Voice, Sign, Type: The Lively Communication Dance

My friend Treshelle Edmond is a Deaf actress and phenomenal communicator. We met up after her performance in “Children of a Lesser God,” now playing on Broadway. The play spotlights Deaf culture, and many Deaf actors, directors, and community members contributed to the show’s success.

Treshelle introduced me to her friends. One after another, each person watched my hands as I signed in the air between us. They then responded by typing on my wireless keyboard, accommodating my preference for braille. The conversations bounced back-and-forth through these two different channels. We held space for a moment of connection, looking past typos and signos.

“It’s wonderful to meet a friend of Treshelle,” Joshua Jackson typed.
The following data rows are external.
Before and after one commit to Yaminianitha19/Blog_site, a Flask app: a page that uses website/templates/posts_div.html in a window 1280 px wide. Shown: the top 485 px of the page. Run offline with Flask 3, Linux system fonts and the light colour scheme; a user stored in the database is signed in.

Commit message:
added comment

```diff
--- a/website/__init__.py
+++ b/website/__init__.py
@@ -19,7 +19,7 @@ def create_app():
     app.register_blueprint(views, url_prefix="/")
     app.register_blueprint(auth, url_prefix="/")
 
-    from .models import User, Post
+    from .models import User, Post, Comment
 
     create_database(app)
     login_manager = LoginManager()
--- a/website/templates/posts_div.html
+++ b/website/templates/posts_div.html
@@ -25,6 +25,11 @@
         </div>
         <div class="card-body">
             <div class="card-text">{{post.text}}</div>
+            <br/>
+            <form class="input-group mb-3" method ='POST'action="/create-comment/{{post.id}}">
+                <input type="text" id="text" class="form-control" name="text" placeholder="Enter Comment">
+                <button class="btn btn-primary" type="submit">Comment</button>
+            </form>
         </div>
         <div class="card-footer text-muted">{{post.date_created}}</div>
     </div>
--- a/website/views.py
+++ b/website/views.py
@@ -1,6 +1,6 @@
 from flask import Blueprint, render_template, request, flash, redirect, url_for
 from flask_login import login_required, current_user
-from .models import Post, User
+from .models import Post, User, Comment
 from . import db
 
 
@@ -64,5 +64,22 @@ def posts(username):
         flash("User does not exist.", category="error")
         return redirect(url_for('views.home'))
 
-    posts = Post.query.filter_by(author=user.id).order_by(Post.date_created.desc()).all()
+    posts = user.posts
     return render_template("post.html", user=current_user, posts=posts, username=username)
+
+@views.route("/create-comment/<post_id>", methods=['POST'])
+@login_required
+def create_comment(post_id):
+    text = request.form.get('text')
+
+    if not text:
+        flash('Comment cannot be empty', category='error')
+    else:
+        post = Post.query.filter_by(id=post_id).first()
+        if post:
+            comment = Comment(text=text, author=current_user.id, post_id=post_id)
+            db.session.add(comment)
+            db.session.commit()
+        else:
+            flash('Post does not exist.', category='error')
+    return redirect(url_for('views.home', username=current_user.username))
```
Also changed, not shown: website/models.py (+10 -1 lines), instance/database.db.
“She’s amazing! Congratulations to you, too.” Josh played one of the leading characters.

“Thanks,” he said. “I’ve learned so much from Treshelle.” A few moments later, Josh wrote, “Would you sign that again? Slowly. It’s a little hard when it’s fast.”

“Absolutely.” My hands slowed down, carefully shaping each sign.
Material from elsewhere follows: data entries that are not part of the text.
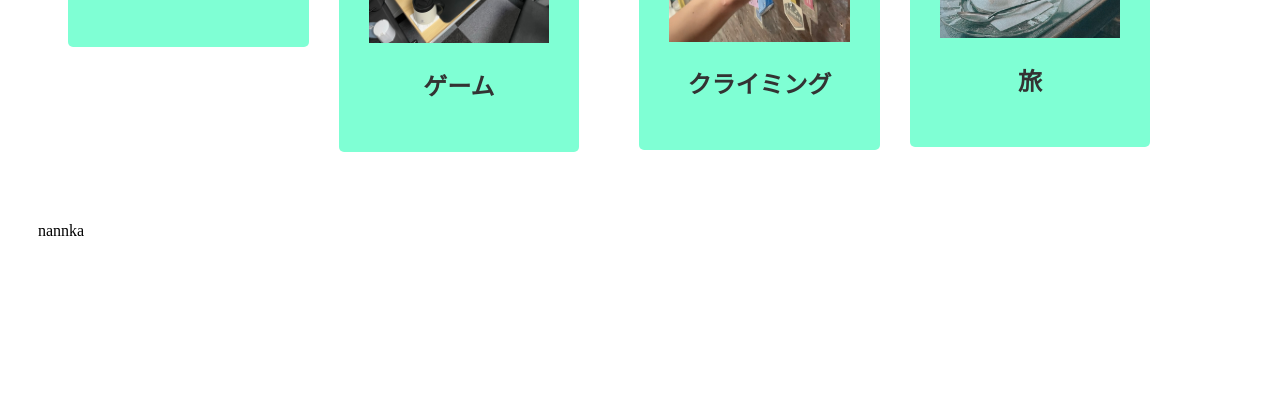
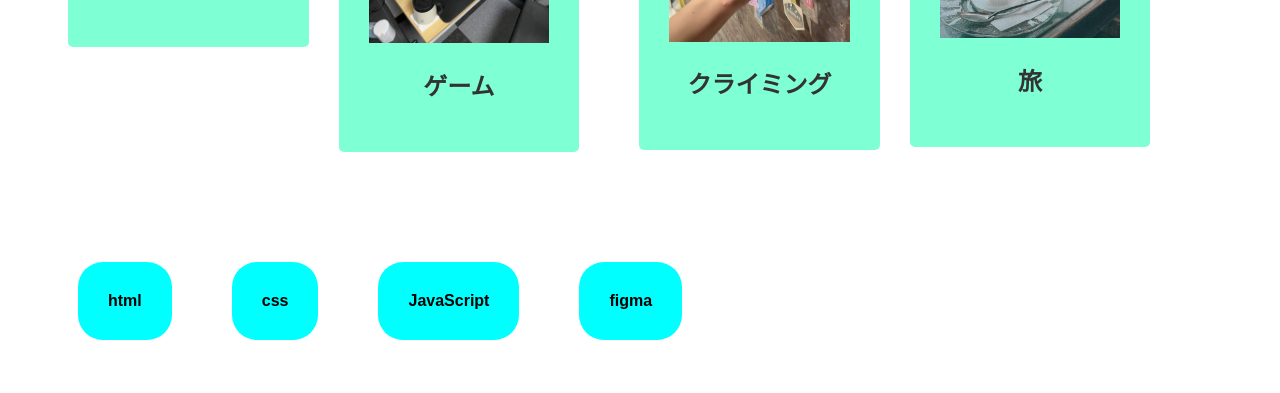
Before and after one commit to taiyo1452/my-active, a plain HTML site: page index.html in a window 1280 px wide. Shown: the part 827-1220 px from the top of the page. Before the commit the page ends 1105 px from the top, so only its background shows below. Drawn offline with Linux system fonts and the light colour scheme; a web font is replaced by a local one.

Commit message:
フォント変更

```diff
--- a/index.html
+++ b/index.html
@@ -11,6 +11,9 @@
   <link rel="preconnect" href="https://fonts.googleapis.com">
   <link rel="preconnect" href="https://fonts.gstatic.com" crossorigin>
   <link href="https://fonts.googleapis.com/css2?family=Dela+Gothic+One&family=Playwrite+AU+VIC:wght@100..400&display=swap" rel="stylesheet">
+  <link rel="preconnect" href="https://fonts.googleapis.com">
+<link rel="preconnect" href="https://fonts.gstatic.com" crossorigin>
+<link href="https://fonts.googleapis.com/css2?family=Roboto+Condensed:ital,wght@0,100..900;1,100..900&display=swap" rel="stylesheet">
 </head>
 
 <body>
@@ -68,7 +71,21 @@
           </div>
         </div>
       </div>
-      <div class="about-me-items">nannka
+      <div class="about-me-items">
+        <div class="tools-box">
+          <div class="tools-items">
+            html
+          </div>
+          <div class="tools-items">
+            css
+          </div>
+          <div class="tools-items">
+            JavaScript
+          </div>
+          <div class="tools-items">
+            figma
+          </div>
+        </div>
       </div>
     </div>
   </main>
--- a/style.css
+++ b/style.css
@@ -112,3 +112,20 @@ a{
   text-decoration: none;
   color: #333;
 }
+
+.tools-box{
+  display: flex;
+  padding: 10px;
+  align-items: center;
+  flex-wrap: wrap;
+}
+
+.tools-items{
+  padding: 30px;
+  margin: 30px;
+  background-color: aqua;
+  border-radius: 25px;
+  font-weight: 600;
+  font-family: 'Mona Sans', 'Noto Sans JP', sans-serif;
+
+}
```
Also changed, not shown: images/.JPEG (deleted), images/Resized/s-css.jpg (added), images/Resized/s-images.jpg (added), images/css.png (added), images/images.png (added).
Over the next minute, Josh asks me to repeat myself two more times. Was my signing that bad? Did I do something wrong? Maybe he grew up using a different sign language, like French Sign Language?

“Happy to sign that again. I’m wondering… What’s your first language? What’s the easiest way for you to communicate?”

“Well, as a hearing person—“

“I thought you were Deaf!”


“The last four people I talked to are Deaf.” My shoulders shake with laughter. “I can’t believe I just assumed you’re Deaf. Anyways, I don’t mind voicing. Usually I use my voice when I’m talking to hearing people. Would that be easier for you?”

Through the rest of the evening I remembered to ask each new person: “How do you want to communicate?” Some Deaf people don’t use sign language. Some hearing people choose to sign. The process of discovering each new person’s communication style is like a lively dance. Sometimes, we get these hilarious moments where two people are not sure how to connect. So we ask and learn.

p.s. The Tony-winning play will run through May 27 in NYC. You can learn more about the show on the “Children of a Lesser God” website.